- [PROBLEM STATEMENT]:
Scan the records below for the word "Kreissparkasse". Copy each line where it appears.

(Beginning of RECORDS FOR THE EXERCISE)

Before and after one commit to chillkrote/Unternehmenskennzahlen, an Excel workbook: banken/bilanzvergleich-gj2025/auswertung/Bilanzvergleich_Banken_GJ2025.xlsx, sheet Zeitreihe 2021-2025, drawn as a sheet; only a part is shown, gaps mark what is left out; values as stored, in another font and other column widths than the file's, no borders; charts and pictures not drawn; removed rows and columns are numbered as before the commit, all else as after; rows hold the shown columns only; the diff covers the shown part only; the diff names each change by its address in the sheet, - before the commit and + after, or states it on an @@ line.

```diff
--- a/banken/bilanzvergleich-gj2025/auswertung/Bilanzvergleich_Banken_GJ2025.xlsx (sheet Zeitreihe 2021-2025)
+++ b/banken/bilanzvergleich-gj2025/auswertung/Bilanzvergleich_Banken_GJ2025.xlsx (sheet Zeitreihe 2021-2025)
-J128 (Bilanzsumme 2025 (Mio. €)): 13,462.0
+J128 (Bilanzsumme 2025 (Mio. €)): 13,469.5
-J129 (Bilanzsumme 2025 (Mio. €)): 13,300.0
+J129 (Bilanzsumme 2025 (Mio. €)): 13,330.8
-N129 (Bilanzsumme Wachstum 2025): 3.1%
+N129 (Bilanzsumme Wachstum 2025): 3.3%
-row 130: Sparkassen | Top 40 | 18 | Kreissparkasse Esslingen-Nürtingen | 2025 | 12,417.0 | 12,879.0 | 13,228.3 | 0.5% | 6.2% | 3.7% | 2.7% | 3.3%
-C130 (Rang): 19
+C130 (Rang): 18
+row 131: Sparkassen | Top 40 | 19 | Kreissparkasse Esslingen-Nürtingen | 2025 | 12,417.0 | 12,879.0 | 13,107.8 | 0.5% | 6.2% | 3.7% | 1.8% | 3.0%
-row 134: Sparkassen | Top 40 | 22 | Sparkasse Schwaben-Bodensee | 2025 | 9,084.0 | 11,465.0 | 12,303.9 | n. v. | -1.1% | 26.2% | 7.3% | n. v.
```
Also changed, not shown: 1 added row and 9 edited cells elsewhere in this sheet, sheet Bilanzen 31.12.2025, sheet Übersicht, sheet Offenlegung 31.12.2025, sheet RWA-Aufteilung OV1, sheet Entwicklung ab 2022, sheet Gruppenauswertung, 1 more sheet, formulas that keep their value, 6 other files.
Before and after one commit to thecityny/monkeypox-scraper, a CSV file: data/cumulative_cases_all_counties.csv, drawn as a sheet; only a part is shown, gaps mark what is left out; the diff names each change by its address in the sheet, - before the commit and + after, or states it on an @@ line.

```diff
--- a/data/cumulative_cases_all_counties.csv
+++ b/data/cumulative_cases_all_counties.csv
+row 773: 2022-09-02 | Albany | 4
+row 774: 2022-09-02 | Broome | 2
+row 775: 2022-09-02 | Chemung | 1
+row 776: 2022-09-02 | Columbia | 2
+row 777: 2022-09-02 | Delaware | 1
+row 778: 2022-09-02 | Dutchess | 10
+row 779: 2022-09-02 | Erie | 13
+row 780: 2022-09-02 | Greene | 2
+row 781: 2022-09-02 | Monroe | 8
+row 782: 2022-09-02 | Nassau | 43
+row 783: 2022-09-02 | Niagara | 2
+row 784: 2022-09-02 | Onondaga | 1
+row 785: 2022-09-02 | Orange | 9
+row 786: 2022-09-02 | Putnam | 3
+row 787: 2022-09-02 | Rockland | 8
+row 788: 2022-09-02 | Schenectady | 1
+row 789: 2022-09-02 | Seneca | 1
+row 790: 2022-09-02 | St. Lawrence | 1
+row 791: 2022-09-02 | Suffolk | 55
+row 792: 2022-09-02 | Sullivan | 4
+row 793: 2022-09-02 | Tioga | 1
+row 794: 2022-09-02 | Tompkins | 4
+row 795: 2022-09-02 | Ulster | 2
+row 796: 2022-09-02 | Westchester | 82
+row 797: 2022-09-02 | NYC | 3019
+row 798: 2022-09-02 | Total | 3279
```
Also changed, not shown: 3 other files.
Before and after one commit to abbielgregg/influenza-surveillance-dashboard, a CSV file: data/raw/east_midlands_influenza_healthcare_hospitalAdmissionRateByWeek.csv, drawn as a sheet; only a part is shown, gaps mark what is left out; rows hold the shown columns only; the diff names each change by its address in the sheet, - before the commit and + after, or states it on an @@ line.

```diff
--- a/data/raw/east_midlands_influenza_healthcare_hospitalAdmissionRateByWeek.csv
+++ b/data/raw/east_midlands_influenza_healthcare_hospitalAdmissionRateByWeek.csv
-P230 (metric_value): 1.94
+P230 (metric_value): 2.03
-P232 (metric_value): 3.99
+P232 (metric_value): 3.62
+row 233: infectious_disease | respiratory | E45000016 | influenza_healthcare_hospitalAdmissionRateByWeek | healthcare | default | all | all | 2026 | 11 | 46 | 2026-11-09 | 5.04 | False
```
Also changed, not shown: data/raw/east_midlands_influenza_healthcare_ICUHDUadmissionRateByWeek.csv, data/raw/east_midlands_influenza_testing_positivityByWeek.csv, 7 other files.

(End of RECORDS FOR THE EXERCISE)

- [RESULT BELOW]:
-row 130: Sparkassen | Top 40 | 18 | Kreissparkasse Esslingen-Nürtingen | 2025 | 12,417.0 | 12,879.0 | 13,228.3 | 0.5% | 6.2% | 3.7% | 2.7% | 3.3%
+row 131: Sparkassen | Top 40 | 19 | Kreissparkasse Esslingen-Nürtingen | 2025 | 12,417.0 | 12,879.0 | 13,107.8 | 0.5% | 6.2% | 3.7% | 1.8% | 3.0%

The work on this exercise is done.